Last night I came home and Barry had cleaned the living room and kitchen. This made me happy. After I gazed lovingly at my clean floors, I noticed a box behind him on the counter.
“What’s that?” I asked him.
“I don’t know,” he said.
“Who’s it from?”
“The University Press of Florida,” and then he smiled. Big smile, because the box could only be one thing, really: The author copies of my book.
The book has arrived. Finally. It’s real. It has my name on it and everything.
Then, this morning, that thing on Facebook where you see your memories on the same date in years past popped up with this: One day shy of five years to the day after Stetson Kennedy died, my travel narrative about retracing the tours he helped created in the 1930s arrives.
Five years. Five years to take the trips, write the book, edit the book, revise the book, edit the book, do all the things you have to do after you write and edit and revise and edit a book, and to get to here.

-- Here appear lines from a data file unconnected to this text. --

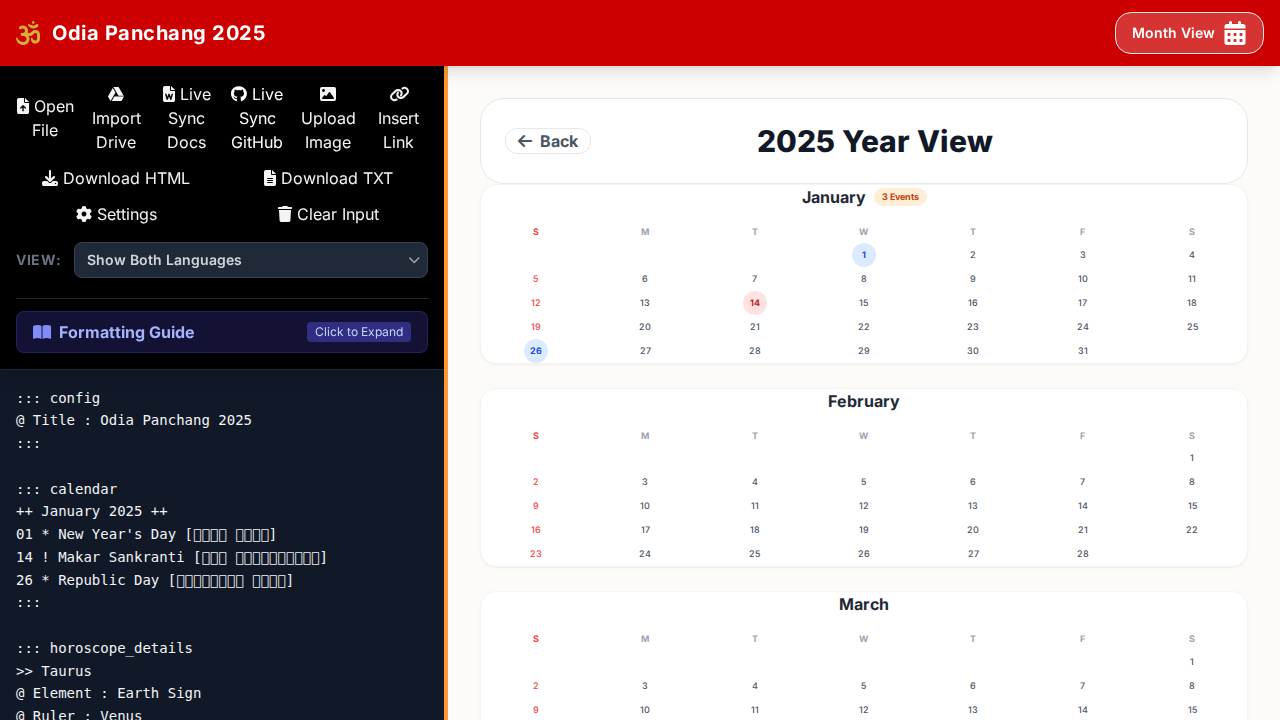
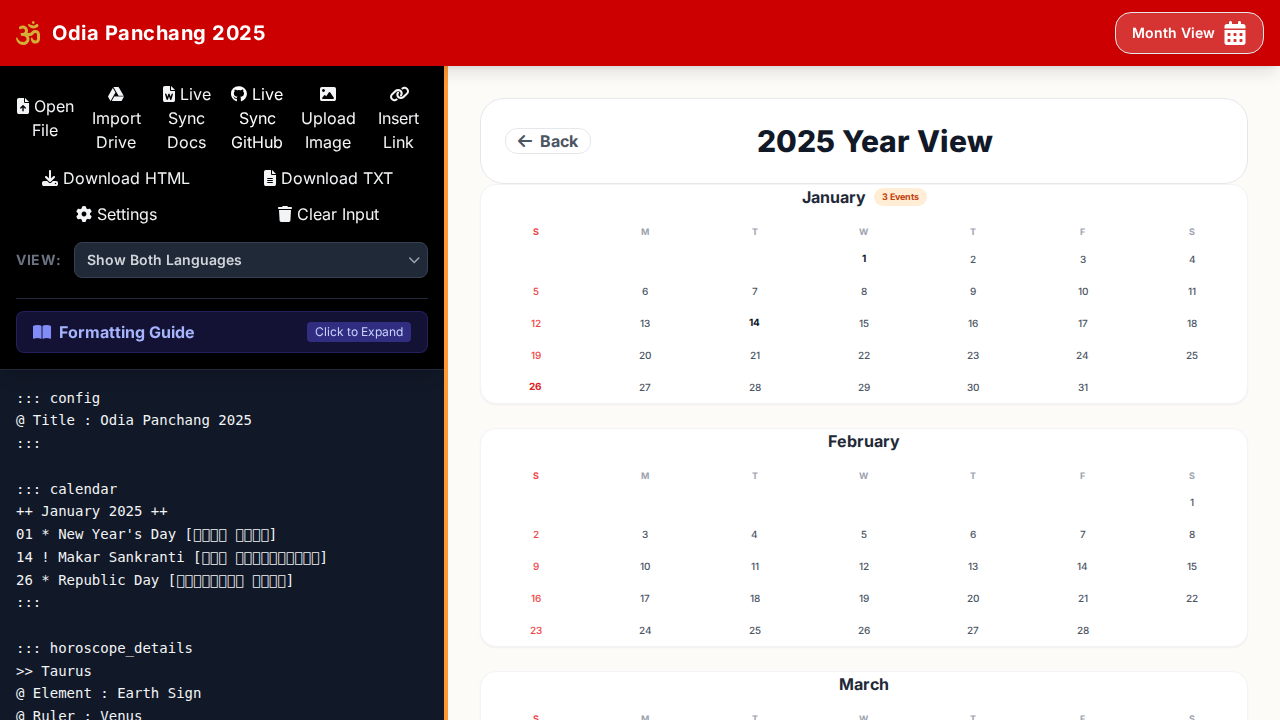
Replace Year View event circles with dots below dates

diff --git a/ai tex to calnder.html b/ai tex to calnder.html
@@ -3120,24 +3120,38 @@ The word "Nua" means new and "Khai" means food.
                     const isSunday = new Date(year, m, d).getDay() === 0;
                     const isToday = (m === today.getMonth() && year === today.getFullYear() && d === today.getDate());
 
-                    let bgClass = "text-gray-600 font-medium hover:bg-gray-50 rounded-full"; // Default
-                    if (isSunday) bgClass = "text-red-500 font-medium hover:bg-gray-50 rounded-full";
+                    let containerClass = "w-7 h-8 flex flex-col items-center justify-center mx-auto transition-transform cursor-pointer rounded-lg hover:bg-gray-50";
+                    let textClass = isSunday ? "text-red-500 font-medium" : "text-gray-600 font-medium";
+                    let dotHtml = '';
 
                     if (monthData) {
                         const ev = monthData.events.find(e => e.date === d);
                         if (ev) {
-                            if (ev.symbol === '!') bgClass = "bg-red-100 text-red-700 font-bold rounded-full";
-                            else if (ev.symbol === '^') bgClass = "bg-green-100 text-green-700 font-bold rounded-full";
-                            else if (ev.symbol === '*') bgClass = "bg-blue-100 text-blue-700 font-bold rounded-full";
+                            // Event: Bold text + Colored Dot
+                            textClass = isSunday ? "text-red-600 font-bold" : "text-gray-900 font-bold";
+
+                            let dotColor = "bg-gray-400";
+                            if (ev.symbol === '!') dotColor = "bg-red-500";
+                            else if (ev.symbol === '^') dotColor = "bg-green-500";
+                            else if (ev.symbol === '*') dotColor = "bg-blue-500";
+
+                            dotHtml = `<div class="w-1 h-1 rounded-full ${dotColor} mt-0.5"></div>`;
                         }
                     }
 
                     if (isToday) {
-                        // Today Override
-                        bgClass = "bg-orange-500 text-white font-bold rounded-full transform scale-110 shadow-sm";
+                        // Today Override: Solid Orange Circle, No Dot (or White Dot?)
+                        // Screenshot implies solid circle. We'll stick to that.
+                        containerClass = "w-7 h-7 flex items-center justify-center mx-auto bg-orange-500 rounded-full shadow-md transform scale-105";
+                        textClass = "text-white font-bold";
+                        dotHtml = ''; // Hide dot for today to keep it clean
                     }
 
-                    daysContainer.innerHTML += `<div class="w-6 h-6 flex items-center justify-center text-[9px] mx-auto transition-transform ${bgClass}">${d}</div>`;
+                    daysContainer.innerHTML += `
+                        <div class="${containerClass}">
+                            <span class="text-[10px] leading-none ${textClass}">${d}</span>
+                            ${dotHtml}
+                        </div>`;
                 }
                 
                 card.appendChild(daysContainer);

That’s a long time, or at least, it feels that way.
I never met the man — he died too soon — and anyone who’s seen the book in any of its drafts knows I did my own thing — this book doesn’t quite resemble the guide he helped create — but I hope, wherever it is that Florida people like him go when they die, he doesn’t hate it and, more importantly, he knows how much his legacy has impacted my life.

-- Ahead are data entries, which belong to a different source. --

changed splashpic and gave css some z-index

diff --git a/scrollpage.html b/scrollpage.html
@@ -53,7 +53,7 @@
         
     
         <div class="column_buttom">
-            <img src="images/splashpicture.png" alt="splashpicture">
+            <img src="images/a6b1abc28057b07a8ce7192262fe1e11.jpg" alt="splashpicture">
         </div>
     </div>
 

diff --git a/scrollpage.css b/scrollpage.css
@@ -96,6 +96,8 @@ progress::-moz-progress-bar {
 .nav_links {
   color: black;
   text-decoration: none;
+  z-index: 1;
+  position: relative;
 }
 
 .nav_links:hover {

You can buy the book here, and I truly hope you do. I re-read a lot of it last night and I’m certainly not impartial, but I do kind of love it.